Juliegee wrote:LOL, I thought lower fat drove down HDL particle size Your linked study is a surprise. I'd love to see full-text to see if there is an obvious explanation.
This Table 3 from the paper:
Subjects were caucasian women 55-65, weight stable, BMI average of 32, sedentary (<20 min exercise twice a week), non-smoking, not on medication, no CHD, diabetes, cancer, liver, renal, or hematologic disease, or other medical disorders. In other words, the healthiest over-weight inactive people they could find. ApoE3/4 n=18, ApoE2/3 or ApoE3/3 n=61.

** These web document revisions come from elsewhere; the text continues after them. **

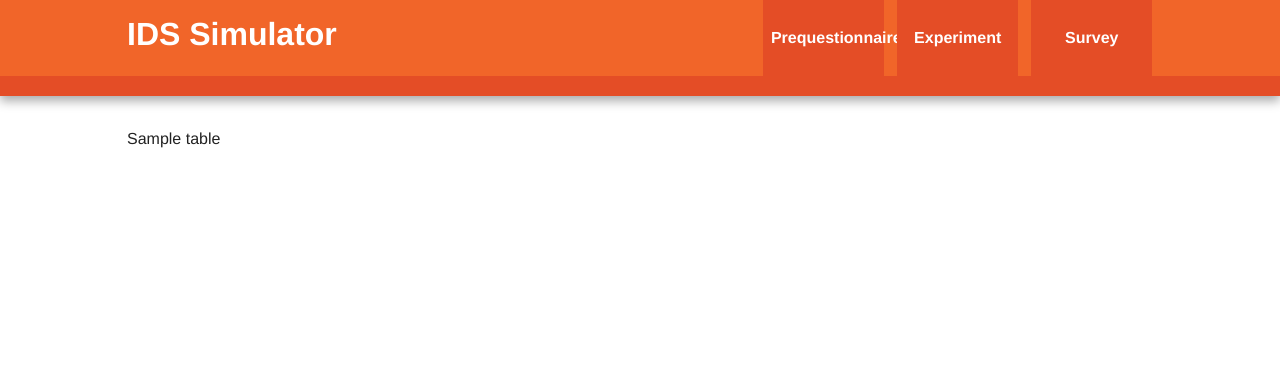
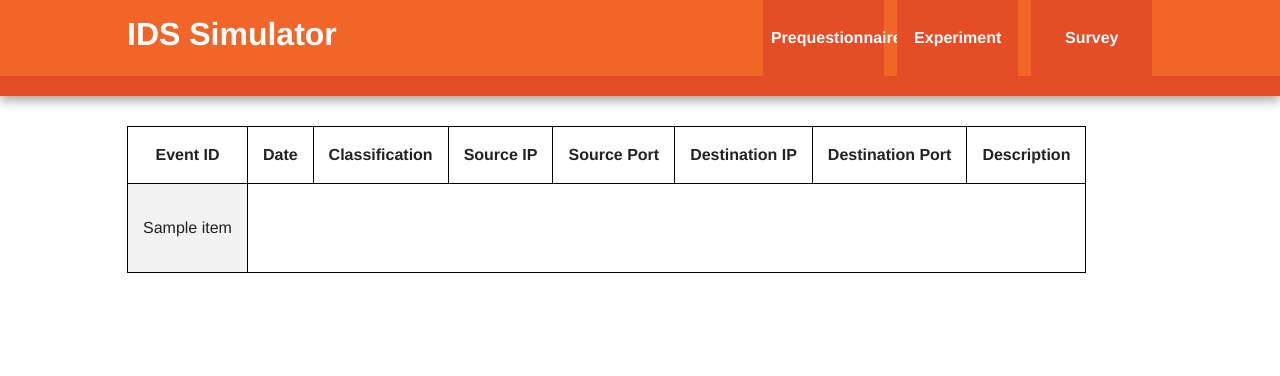
Before and after one commit to uncw-hfcs/ids-simulator, a Flask app: template crywolf/templates/experiment.html in a window 1280 px wide. Shown: the top 376 px of the page. Run offline with Flask 2, Linux system fonts and the light colour scheme; the template is opened without the code that fills it: most values are stand-ins (such as "Sample title", 1, 10 or a date in 2020).

Commit message:
Clicking a row can now redirect from expirement page to events page

```diff
--- a/crywolf/crywolf.py
+++ b/crywolf/crywolf.py
@@ -26,13 +26,18 @@ def experiment():
         for line in inFile:
             line = line.rstrip()
             id,date,classification,s_ip,s_port,d_ip,d_port,description = line.split("\t")
-            items.append(EventItem(id,date,classification,s_ip,s_port,d_ip,d_port,description))
-    eventsTable = EventsTable(items)
-    return render_template('experiment.html', table = eventsTable)
+            items.append((id,date,classification,s_ip,s_port,d_ip,d_port,description))#EventItem(id,date,classification,s_ip,s_port,d_ip,d_port,description))
+    eventsTable = EventsTable(items, classes = ['container'], border = True)
+    return render_template('experiment.html', table = items)#eventsTable)
 
 @app.route('/postsurvey')
 def postsurvey():
     return render_template('postsurvey.html')
 
+@app.route('/events/<eventData>')
+def events(eventData):
+
+    return render_template('events.html', test = eventData)
+
 if __name__ == "__main__":
     app.run(debug=True)
--- a/crywolf/events.py
+++ b/crywolf/events.py
@@ -23,3 +23,6 @@ class EventItem(object):
         self.destination_ip = destination_ip
         self.destination_port = destination_port
         self.description = description
+
+    def __str__(self):
+        return "{}\t{}\t{}".format(self.id, self.date, self.description)
--- a/crywolf/templates/experiment.html
+++ b/crywolf/templates/experiment.html
@@ -5,5 +5,33 @@ Experiment Table
 {% endblock %}
 
 {% block content %}
-    {{ table }}
+    <style>
+    table, th, td {
+        border: 1px solid black;
+        text-align: center;
+        padding: 15px;
+    }
+    tr:nth-child(even) {background-color: #f2f2f2;}
+    </style>
+    <table>
+        <tr>
+            <th>Event ID</th>
+            <th>Date</th>
+            <th>Classification</th>
+            <th>Source IP</th>
+            <th>Source Port</th>
+            <th>Destination IP</th>
+            <th>Destination Port</th>
+            <th>Description</th>
+        </tr>
+        {% for row in table %}
+            <tr onclick="window.location.href='{{ url_for('events', eventData = row[0]) }}';">
+                {% for item in row %}
+                    <td>
+                        <p> {{ item }}</p>
+                    </td>
+                {% endfor %}
+            </tr>
+        {% endfor %}
+    </table>
 {% endblock %}
```
Also changed, not shown: crywolf/templates/events.html (added, +9 -0 lines).
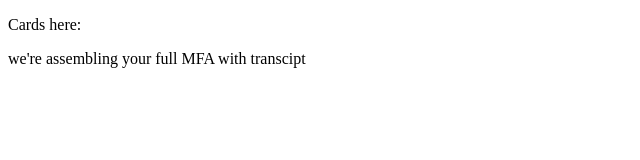
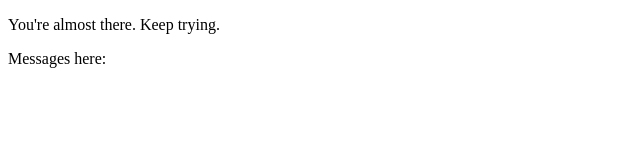
Before and after one commit to WinterCricket/codesscratcher, a plain HTML site: page index.html in a window 1280 px wide. Shown: the whole page, without its empty margins (0-640 px from the left). Drawn offline with Linux system fonts and the light colour scheme.

Commit message:
create a function simply supply the student with answer or not

```diff
--- a/index.html
+++ b/index.html
@@ -6,7 +6,7 @@
 	<title>CodeScratch</title>
 </head>
 <body>
-	<p id="cards-el">Cards here:</p>
+	<p id="solv-el">Cards here:</p>
 	<p id="messages-el">Messages here:</p>
 	<p id="greeting-el"></p>
 
--- a/index.js
+++ b/index.js
@@ -10,28 +10,21 @@
  // let messagesEl = document.getElementById("messages-el");
 // console.log(cardsEl);
 // cardsEl.textContent = "Cards here: " + cards.push(44);
- //messagesEl.textContent = "Messages here: " + messages;
+ //messagesEl.textContent = "Showing solutions here: " + messages;
 
  //messages.push(newMessage);
 
-
+let solvEl = document.getElementById("solv-el");
 
 //logical AND operators
-
-let completeMFA = true;
-let awardMFA = true;
-let messagesEl = document.getElementById("messages-el");
-
-function generateCertificate(){
-	messagesEl.textContent = "we're assembling your full MFA with transcipt";
-
-
-	if(completeMFA && awardMFA ){
-		generateCertificate();
+let hasSolved = true;
+let hasHintsLeft = false;
+let message = "You're an idiot, so we're giving you the solution now...";
+function giveStudentSolution(){
+	if(hasSolved === false && hasHintsLeft === false){
+		solvEl.textContent = message;
 	} else {
-		messagesEl.textContent = "Your attempt is incomplete. Pay another 20k and try again.";
+		solvEl.textContent = "You're almost there. Keep trying.";
 	}
-
 }
-
-generateCertificate();
+giveStudentSolution();
```
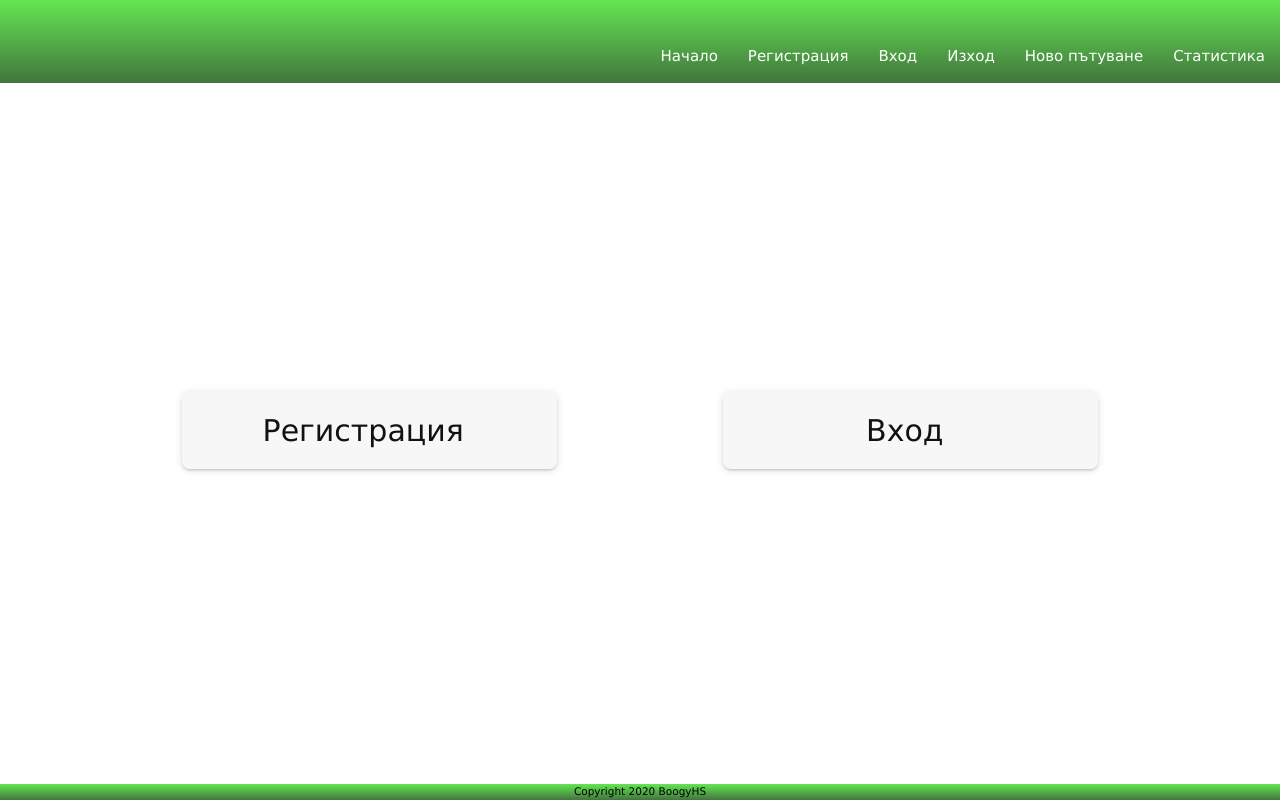
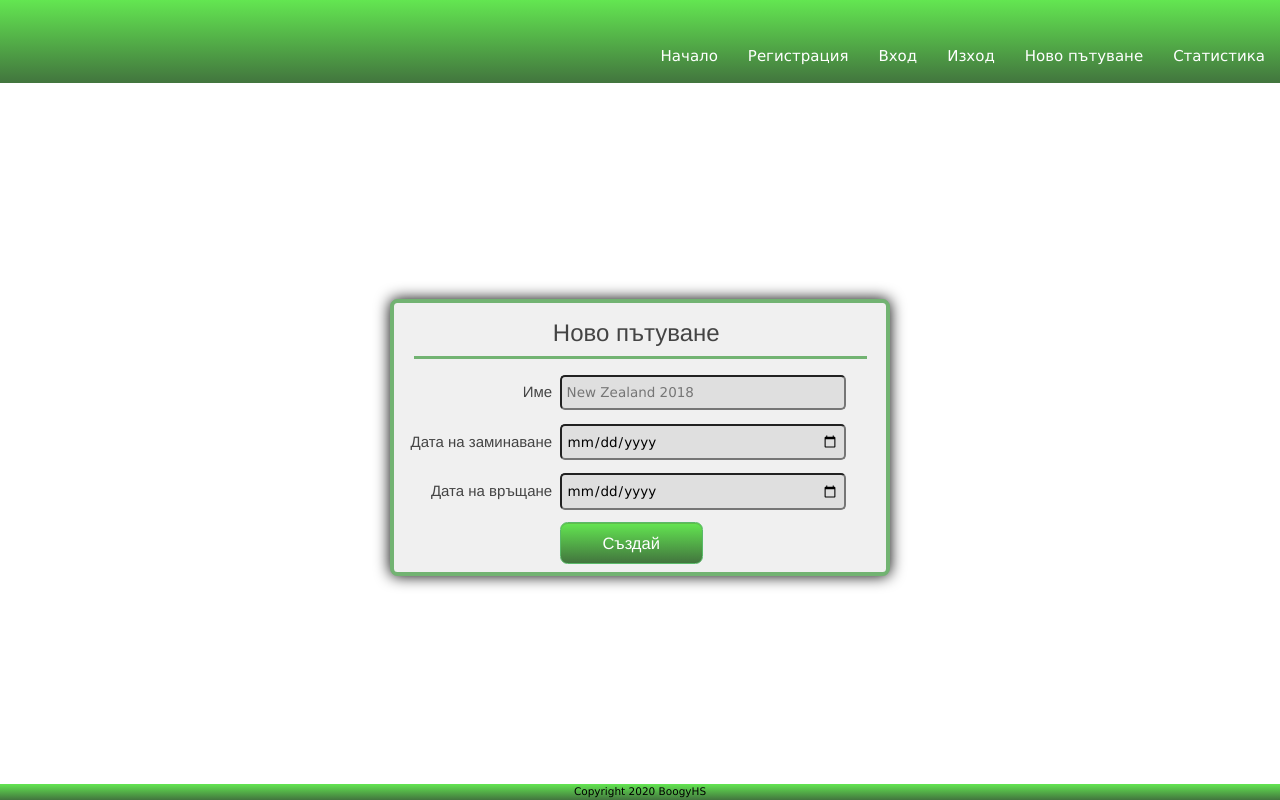
Before and after one commit to BoogyHS/React-travel-organizer, a React (Create React App) app: page /new-travel in a window 1280 px wide. Built offline with nearby package versions, Linux system fonts and the light colour scheme.

Commit message:
new travel view implemented

```diff
--- a/src/Components/App/App.js
+++ b/src/Components/App/App.jsx
@@ -1,12 +1,15 @@
 import React from 'react';
 import { BrowserRouter, Route, Switch, Redirect } from 'react-router-dom';
+
+import styles from './App.module.css'
 
 import Header from '../common/Header'
 import Footer from '../common/Footer'
 import Home from '../Home'
 import Register from '../Register';
+import Login from '../Login';
+import NewTravel from '../NewTravel';
 
-import styles from './App.module.css'
 
 function App() {
   // const userContext = React.createContext({ loggedIn: false });
@@ -21,8 +24,8 @@ function App() {
               <Route path="/" exact><Redirect to="/home" /></Route>
               <Route path="/home" render={Home} />
               <Route path="/register" render={Register} />
-              <Route path="/login" render={Home} />
-              <Route path="/new-travel" render={Home} />
+              <Route path="/login" render={Login} />
+              <Route path="/new-travel" render={NewTravel} />
               <Route path="/statistics" render={Home} />
               <Route path="/my-travels" render={Home} />
             </Switch>
--- /dev/null
+++ b/src/Components/Login/index.jsx
@@ -0,0 +1,27 @@
+import React from 'react'
+import FormWrapper from '../common/FormWrapper'
+import FormButton from '../common/FormButton'
+
+function Login(){
+    return (
+        <FormWrapper>
+        <h3>Вход</h3>
+                <form id="sign-form">
+                    <div>
+                        <label htmlFor="username">Потребителско име</label>
+                        <input type="text" id="username" spellCheck="false" placeholder="Boogy" />
+                    </div>
+                    <div>
+                        <label htmlFor="password">Парола</label>
+                        <input type="password" id="password" placeholder="*****"/>
+                    </div>
+                    <div>
+                        <label></label>
+                        <FormButton value="Вход" id="login-button"></FormButton>
+                    </div>
+                </form>
+        </FormWrapper>
+    )
+}
+
+export default Login
--- /dev/null
+++ b/src/Components/NewTravel/index.jsx
@@ -0,0 +1,32 @@
+import React from 'react'
+import FormWrapper from '../common/FormWrapper'
+import FormButton from '../common/FormButton'
+
+function NewTravel(props) {
+
+    return (
+        <FormWrapper>
+            <h3>Ново пътуване</h3>
+            <form id="new-travel-form">
+                <div>
+                    <label htmlFor="travel-name">Име</label>
+                    <input type="text" id="travel-name" spellCheck="false" placeholder="New Zealand 2018" />
+                </div>
+                <div>
+                    <label htmlFor="start-date">Дата на заминаване</label>
+                    <input type="date" id="start-date" />
+                </div>
+                <div>
+                    <label htmlFor="end-date">Дата на връщане</label>
+                    <input type="date" id="end-date" />
+                </div>
+                <div>
+                    <label></label>
+                    <FormButton value="Създай" id="new-travel-button"></FormButton>
+                </div>
+            </form>
+        </FormWrapper>
+    )
+}
+
+export default NewTravel
--- a/src/Components/Register/index.jsx
+++ b/src/Components/Register/index.jsx
@@ -9,28 +9,28 @@ function Register() {
             <h3>Направете регистрация</h3>
             <form id="sign-form">
                 <div>
-                    <label for="name">Име</label>
-                    <input type="text" id="name" spellcheck="false" placeholder="Bozhidar Atanasov" />
+                    <label htmlFor="name">Име</label>
+                    <input type="text" id="name" spellCheck="false" placeholder="Bozhidar Atanasov" />
                 </div>
                 <div>
-                    <label for="email">Е-мейл</label>
-                    <input type="text" id="email" spellcheck="false" placeholder="boogy.hs@gmail.com" />
+                    <label htmlFor="email">Е-мейл</label>
+                    <input type="text" id="email" spellCheck="false" placeholder="boogy.hs@gmail.com" />
                 </div>
                 <div>
-                    <label for="username">Потребителско име</label>
-                    <input type="text" id="username" spellcheck="false" placeholder="Boogy" />
+                    <label htmlFor="username">Потребителско име</label>
+                    <input type="text" id="username" spellCheck="false" placeholder="Boogy" />
                 </div>
                 <div>
-                    <label for="password">Парола</label>
+                    <label htmlFor="password">Парола</label>
                     <input type="password" id="password" placeholder="*****" />
                 </div>
                 <div>
-                    <label for="repeat-password">Повторете паролата</label>
+                    <label htmlFor="repeat-password">Повторете паролата</label>
                     <input type="password" id="repeat-password" placeholder="*****" />
                 </div>
                 <div>
                     <label></label>
-                    <FormButton text="Регистрация" id="register"></FormButton>
+                    <FormButton value="Регистрация" id="register-button"></FormButton>
                 </div>
             </form>
         </FormWrapper>
--- a/src/Components/common/FormButton/index.jsx
+++ b/src/Components/common/FormButton/index.jsx
@@ -2,9 +2,9 @@ import React from 'react'
 
 import styles from './style.module.css'
 
-function FormButton({text, id}){
+function FormButton({value, id}){
     return (
-        <input type="submit" value={text} id={id} className={styles["form-button"]} />
+        <input type="submit" value={value} id={id} className={styles["form-button"]} />
     )
 }
 
--- a/src/index.js
+++ b/src/index.js
@@ -1,6 +1,6 @@
 import React from 'react';
 import ReactDOM from 'react-dom';
-import App from './Components/App/App';
+import App from './Components/App/App.jsx';
 
 import './index.css';
 import * as serviceWorker from './serviceWorker';
```
Also changed, not shown: src/Components/Datepicker/Datepicker.jsx (+10 -15 lines).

All women underwent baseline testing before meeting in a weekly group session with a registered dietitian for 10 weeks of instruction in the principles of the AHA Step 1 diet. This diet was composed of 50% to 55% carbohydrate, 15% to 20% protein, 20 to 30 g of fiber and less than 30% fat with less than 300 mg/d cholesterol and 3 g/d sodium. The women were asked to remain sedentary and weight stable and to follow this diet throughout the 10 weeks.